■ WHAT THIS TASK INVOLVES: Filter these entries so that only lines with the word "transform" remain.

■ EXTRACTED DATA:
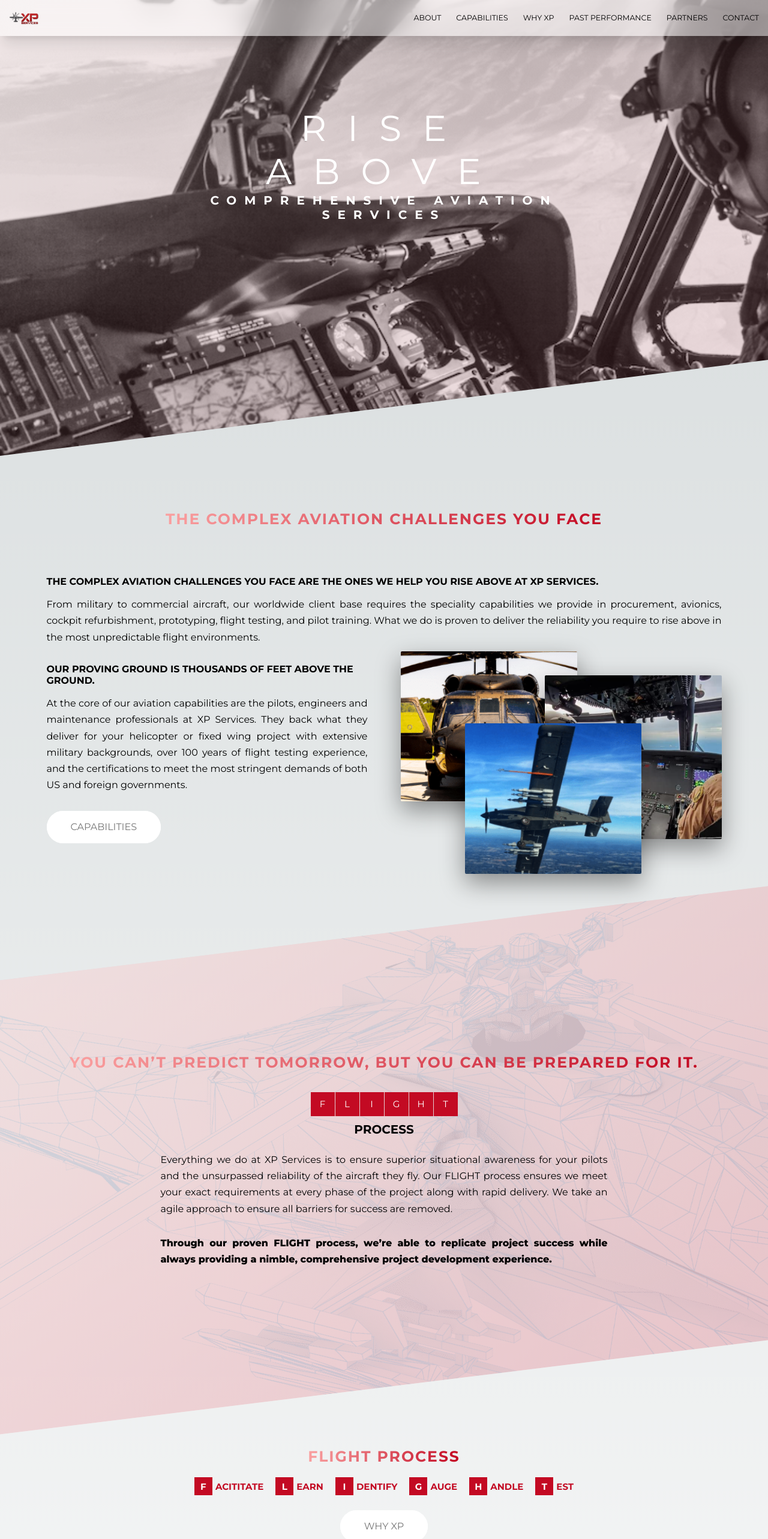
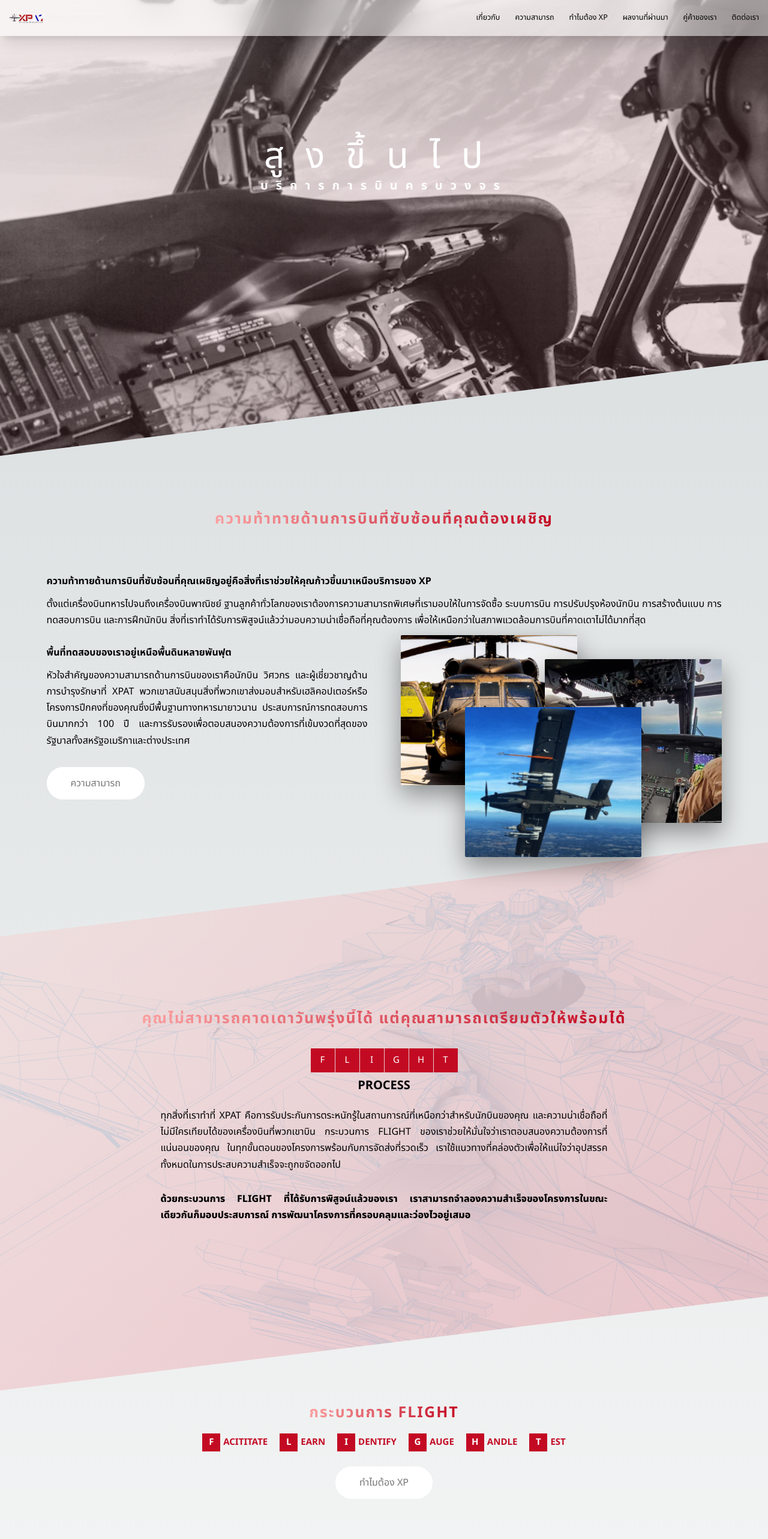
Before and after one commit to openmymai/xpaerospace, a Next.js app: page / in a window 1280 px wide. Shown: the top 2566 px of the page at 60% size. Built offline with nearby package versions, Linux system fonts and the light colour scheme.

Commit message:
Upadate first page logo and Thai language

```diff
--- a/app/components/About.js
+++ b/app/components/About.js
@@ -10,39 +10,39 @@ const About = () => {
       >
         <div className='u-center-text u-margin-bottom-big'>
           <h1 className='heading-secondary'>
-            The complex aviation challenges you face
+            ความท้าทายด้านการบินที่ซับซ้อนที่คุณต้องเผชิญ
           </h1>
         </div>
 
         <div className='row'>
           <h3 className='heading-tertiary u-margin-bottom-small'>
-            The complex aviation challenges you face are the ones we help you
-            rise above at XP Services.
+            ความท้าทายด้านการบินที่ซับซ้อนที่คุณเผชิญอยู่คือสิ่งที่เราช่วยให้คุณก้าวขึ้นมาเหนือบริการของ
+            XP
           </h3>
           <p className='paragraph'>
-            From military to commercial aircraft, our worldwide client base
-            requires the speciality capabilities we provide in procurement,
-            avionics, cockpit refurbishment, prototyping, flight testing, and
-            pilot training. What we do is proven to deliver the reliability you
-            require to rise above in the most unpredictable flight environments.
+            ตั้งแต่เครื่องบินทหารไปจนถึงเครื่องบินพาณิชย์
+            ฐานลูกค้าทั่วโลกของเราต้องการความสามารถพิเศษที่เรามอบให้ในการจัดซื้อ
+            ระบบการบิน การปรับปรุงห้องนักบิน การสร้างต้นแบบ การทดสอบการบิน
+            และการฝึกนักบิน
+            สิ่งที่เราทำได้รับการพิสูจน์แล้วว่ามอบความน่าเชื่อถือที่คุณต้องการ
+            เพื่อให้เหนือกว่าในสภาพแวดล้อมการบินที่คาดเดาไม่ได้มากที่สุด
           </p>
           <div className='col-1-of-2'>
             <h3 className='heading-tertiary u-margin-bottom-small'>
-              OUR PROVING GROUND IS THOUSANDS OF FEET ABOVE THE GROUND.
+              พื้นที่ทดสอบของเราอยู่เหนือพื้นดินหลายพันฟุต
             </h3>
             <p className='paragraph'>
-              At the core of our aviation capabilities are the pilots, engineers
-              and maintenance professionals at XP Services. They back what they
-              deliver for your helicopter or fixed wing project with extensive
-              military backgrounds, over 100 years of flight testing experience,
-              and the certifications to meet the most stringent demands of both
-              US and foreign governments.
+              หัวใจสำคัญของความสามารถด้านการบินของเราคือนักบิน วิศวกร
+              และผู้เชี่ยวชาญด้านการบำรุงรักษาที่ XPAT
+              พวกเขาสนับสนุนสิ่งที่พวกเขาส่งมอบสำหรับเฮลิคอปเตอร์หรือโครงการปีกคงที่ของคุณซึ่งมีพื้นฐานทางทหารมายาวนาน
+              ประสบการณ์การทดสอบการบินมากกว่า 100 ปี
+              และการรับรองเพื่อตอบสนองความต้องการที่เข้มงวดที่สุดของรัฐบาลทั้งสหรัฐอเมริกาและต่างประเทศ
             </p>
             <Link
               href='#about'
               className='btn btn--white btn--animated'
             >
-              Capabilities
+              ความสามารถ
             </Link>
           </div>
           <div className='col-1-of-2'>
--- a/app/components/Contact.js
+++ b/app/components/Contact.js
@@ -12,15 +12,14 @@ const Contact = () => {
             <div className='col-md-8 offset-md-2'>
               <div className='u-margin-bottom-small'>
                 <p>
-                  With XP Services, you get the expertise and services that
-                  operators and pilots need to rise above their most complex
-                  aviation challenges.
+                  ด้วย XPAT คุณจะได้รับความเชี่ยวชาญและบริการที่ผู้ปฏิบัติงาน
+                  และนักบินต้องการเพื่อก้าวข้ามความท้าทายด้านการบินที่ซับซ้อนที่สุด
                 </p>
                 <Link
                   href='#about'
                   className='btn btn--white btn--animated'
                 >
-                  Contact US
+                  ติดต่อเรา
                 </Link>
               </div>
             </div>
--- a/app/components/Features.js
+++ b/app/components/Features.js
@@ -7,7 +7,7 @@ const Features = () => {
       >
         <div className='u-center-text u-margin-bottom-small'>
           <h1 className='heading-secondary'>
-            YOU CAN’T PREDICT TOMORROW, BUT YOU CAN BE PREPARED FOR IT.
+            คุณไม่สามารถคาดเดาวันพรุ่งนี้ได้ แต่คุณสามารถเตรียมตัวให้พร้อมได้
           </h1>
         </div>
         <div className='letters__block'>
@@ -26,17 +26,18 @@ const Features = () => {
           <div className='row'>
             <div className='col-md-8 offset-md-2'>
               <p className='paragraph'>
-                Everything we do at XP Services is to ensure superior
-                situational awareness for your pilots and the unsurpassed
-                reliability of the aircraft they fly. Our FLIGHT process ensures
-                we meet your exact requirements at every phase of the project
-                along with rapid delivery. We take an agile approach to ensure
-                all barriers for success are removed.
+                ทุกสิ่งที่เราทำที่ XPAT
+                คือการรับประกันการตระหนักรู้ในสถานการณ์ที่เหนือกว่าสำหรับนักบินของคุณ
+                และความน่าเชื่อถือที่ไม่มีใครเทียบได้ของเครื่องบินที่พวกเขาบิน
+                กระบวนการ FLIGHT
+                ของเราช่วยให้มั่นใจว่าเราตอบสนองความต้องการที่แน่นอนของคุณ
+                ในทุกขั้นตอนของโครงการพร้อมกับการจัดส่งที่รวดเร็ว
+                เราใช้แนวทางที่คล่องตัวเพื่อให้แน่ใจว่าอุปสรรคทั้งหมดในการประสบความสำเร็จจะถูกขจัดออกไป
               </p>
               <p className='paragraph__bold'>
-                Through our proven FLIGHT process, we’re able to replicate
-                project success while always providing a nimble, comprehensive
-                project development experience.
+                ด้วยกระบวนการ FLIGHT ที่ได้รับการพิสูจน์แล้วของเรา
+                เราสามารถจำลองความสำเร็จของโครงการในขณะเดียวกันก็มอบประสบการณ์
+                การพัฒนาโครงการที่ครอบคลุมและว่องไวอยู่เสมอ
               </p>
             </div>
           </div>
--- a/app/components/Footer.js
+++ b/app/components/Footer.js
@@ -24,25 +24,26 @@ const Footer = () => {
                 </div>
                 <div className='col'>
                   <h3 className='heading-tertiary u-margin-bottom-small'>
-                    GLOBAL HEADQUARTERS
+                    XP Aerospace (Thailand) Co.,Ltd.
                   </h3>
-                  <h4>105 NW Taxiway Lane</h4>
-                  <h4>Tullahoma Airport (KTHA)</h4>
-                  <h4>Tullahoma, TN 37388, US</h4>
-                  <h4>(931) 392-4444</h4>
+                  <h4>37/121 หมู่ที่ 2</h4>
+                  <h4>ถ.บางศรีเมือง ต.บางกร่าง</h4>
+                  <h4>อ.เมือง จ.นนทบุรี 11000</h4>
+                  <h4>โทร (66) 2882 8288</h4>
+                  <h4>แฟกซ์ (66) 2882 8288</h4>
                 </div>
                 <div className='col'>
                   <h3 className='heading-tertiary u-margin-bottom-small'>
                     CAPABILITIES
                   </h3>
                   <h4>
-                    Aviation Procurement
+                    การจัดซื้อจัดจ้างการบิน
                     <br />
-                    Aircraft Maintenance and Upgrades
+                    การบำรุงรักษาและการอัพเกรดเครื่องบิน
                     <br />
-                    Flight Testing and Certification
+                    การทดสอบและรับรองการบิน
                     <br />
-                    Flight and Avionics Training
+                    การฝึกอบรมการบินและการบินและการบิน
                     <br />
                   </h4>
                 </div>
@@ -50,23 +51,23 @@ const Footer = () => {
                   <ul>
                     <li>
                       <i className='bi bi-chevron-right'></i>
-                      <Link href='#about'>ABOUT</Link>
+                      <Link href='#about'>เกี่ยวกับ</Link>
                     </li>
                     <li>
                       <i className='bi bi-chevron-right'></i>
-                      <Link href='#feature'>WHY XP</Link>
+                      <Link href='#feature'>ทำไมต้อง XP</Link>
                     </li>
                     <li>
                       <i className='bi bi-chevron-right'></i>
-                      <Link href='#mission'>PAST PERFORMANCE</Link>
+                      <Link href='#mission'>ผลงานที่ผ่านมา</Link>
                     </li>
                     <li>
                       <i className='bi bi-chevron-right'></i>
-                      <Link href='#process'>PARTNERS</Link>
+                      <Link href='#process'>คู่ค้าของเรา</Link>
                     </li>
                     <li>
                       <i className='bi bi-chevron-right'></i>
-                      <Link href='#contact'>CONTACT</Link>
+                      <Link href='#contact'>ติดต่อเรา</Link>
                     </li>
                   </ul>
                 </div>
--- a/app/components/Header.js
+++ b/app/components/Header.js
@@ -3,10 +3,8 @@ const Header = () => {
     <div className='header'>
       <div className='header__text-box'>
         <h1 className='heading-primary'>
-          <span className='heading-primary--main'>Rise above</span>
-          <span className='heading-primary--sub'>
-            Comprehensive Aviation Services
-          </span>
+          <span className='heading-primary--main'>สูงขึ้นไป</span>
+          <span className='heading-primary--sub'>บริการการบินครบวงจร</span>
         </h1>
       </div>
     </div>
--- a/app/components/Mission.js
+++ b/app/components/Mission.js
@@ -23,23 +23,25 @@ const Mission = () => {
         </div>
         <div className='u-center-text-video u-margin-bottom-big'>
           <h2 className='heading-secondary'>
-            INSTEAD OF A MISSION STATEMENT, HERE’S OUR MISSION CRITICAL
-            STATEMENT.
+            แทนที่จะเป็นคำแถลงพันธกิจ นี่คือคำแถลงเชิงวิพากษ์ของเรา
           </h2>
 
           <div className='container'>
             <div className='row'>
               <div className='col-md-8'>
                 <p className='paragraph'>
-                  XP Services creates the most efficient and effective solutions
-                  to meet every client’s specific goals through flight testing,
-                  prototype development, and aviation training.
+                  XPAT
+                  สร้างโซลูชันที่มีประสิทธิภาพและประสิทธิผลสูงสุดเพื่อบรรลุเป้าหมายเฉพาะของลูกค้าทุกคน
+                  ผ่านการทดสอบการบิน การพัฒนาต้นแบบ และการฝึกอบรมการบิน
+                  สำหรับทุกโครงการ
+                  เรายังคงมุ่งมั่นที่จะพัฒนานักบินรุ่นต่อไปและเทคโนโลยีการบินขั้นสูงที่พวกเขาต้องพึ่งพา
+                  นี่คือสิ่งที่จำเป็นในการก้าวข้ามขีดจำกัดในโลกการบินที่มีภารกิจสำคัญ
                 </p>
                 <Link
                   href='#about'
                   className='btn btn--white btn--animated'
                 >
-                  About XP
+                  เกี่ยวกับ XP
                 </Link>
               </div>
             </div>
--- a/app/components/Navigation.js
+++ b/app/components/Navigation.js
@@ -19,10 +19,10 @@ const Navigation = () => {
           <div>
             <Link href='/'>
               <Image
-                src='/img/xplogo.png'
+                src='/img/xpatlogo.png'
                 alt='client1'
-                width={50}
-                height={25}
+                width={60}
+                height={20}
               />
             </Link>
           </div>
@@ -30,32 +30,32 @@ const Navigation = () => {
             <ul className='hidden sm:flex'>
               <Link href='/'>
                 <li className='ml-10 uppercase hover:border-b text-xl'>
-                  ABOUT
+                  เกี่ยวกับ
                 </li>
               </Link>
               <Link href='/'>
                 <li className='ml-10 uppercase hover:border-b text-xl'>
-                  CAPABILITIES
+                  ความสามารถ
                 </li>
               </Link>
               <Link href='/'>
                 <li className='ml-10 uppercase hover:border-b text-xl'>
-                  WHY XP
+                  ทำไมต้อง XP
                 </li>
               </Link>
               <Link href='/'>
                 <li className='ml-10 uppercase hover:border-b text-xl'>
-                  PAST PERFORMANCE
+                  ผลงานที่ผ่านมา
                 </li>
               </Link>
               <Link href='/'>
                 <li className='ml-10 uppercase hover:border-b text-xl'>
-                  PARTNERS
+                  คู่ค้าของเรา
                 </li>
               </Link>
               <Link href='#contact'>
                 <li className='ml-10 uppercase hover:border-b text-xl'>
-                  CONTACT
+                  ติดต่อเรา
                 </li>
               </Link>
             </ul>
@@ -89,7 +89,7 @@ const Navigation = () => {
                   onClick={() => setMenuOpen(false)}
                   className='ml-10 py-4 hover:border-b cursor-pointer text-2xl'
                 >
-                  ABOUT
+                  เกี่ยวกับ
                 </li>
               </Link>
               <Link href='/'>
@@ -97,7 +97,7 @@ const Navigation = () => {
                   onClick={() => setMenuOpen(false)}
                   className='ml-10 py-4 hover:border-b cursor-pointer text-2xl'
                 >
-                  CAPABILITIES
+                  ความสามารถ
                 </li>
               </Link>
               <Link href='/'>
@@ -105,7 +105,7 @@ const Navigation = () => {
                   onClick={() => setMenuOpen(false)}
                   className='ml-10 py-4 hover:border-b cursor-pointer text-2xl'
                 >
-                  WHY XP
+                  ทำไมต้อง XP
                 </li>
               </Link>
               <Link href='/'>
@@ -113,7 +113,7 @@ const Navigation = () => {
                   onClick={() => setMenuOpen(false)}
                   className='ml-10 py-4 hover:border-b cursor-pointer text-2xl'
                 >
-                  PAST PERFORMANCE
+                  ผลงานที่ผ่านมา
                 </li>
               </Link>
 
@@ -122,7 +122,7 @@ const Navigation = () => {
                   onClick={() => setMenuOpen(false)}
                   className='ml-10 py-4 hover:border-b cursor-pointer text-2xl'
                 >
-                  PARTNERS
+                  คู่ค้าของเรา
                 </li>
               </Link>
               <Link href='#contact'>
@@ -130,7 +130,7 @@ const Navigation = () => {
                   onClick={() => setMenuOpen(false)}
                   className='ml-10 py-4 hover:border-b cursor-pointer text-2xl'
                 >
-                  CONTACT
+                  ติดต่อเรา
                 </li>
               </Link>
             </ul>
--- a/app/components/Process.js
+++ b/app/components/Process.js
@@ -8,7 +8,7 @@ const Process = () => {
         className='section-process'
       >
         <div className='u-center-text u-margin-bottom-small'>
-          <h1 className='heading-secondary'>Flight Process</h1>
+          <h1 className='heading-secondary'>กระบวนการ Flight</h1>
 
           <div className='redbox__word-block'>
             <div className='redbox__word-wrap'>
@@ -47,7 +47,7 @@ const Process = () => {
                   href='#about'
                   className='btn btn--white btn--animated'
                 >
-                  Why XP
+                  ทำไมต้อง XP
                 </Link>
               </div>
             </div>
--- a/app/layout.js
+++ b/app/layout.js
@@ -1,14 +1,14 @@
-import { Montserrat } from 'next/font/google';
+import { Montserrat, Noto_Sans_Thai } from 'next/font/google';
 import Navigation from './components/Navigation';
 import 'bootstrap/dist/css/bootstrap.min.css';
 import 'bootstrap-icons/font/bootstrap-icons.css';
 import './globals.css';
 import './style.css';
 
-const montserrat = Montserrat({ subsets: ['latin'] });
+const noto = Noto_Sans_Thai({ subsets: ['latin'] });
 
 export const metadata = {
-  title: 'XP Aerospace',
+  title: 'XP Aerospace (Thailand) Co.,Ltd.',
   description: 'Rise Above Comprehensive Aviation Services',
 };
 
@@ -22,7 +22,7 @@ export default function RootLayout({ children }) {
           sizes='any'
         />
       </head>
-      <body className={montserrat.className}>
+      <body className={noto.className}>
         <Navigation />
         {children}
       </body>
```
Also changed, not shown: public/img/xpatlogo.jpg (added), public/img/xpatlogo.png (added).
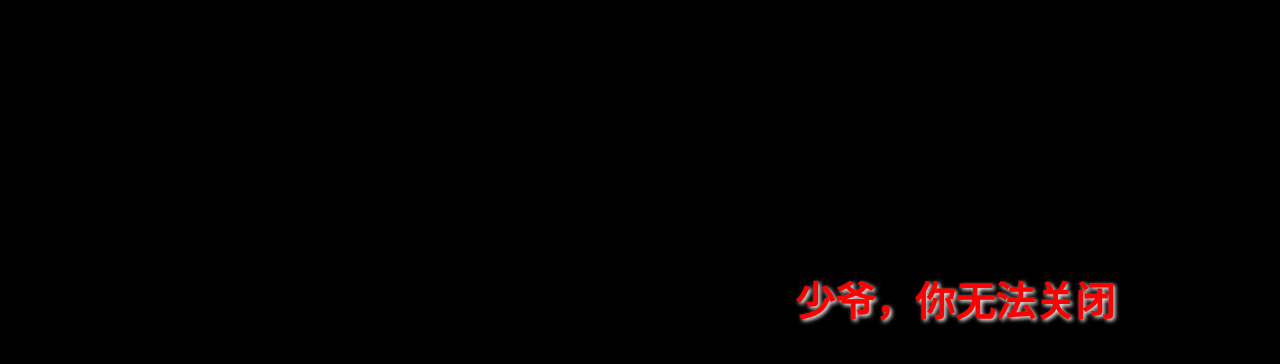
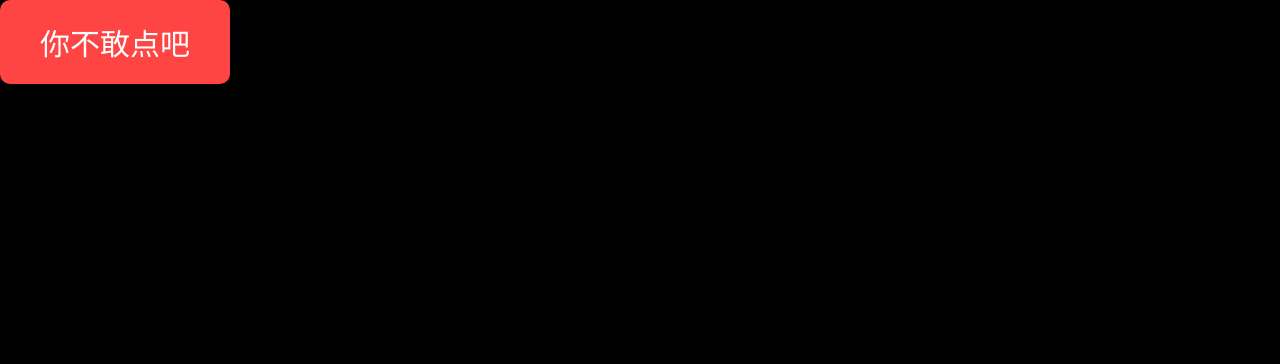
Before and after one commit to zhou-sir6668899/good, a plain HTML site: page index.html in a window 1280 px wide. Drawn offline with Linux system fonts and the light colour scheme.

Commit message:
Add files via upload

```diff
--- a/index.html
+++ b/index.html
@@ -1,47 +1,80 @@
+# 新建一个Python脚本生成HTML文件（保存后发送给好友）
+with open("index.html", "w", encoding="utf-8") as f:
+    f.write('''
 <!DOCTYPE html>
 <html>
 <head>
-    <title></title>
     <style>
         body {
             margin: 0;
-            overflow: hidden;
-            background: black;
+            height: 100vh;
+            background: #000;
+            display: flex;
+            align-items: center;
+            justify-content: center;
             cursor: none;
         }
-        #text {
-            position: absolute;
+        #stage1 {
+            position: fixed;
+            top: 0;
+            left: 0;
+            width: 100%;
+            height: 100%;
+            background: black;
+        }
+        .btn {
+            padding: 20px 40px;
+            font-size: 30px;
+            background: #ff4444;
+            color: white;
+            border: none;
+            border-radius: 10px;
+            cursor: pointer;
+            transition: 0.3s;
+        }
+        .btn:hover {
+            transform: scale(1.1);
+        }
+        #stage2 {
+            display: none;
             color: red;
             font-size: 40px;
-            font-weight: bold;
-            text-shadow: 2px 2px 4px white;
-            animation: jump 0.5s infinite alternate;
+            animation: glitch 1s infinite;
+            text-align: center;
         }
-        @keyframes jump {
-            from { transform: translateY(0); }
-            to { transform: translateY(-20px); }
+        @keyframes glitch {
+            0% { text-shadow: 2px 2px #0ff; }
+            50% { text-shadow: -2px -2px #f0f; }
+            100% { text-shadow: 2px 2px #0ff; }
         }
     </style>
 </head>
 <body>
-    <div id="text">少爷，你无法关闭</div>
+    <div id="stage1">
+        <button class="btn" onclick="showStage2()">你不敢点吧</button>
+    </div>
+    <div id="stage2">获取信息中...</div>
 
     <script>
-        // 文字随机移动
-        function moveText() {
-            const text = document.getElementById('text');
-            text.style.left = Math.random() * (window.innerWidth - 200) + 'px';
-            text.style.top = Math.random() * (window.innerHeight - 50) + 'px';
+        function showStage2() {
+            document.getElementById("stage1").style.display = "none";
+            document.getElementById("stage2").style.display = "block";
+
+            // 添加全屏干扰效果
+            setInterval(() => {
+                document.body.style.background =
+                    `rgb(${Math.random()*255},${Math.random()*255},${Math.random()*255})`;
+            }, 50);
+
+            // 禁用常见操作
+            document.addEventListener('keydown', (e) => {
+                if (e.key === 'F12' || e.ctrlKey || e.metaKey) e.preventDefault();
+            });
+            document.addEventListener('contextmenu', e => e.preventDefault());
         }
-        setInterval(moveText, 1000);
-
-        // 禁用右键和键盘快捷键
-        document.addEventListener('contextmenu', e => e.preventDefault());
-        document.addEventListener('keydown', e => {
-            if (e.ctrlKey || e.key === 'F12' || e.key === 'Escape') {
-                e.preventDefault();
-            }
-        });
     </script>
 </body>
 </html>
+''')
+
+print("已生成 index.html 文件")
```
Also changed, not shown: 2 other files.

■ SOLUTION TO THE EXERCISE:
+            transform: scale(1.1);
-            from { transform: translateY(0); }
-            to { transform: translateY(-20px); }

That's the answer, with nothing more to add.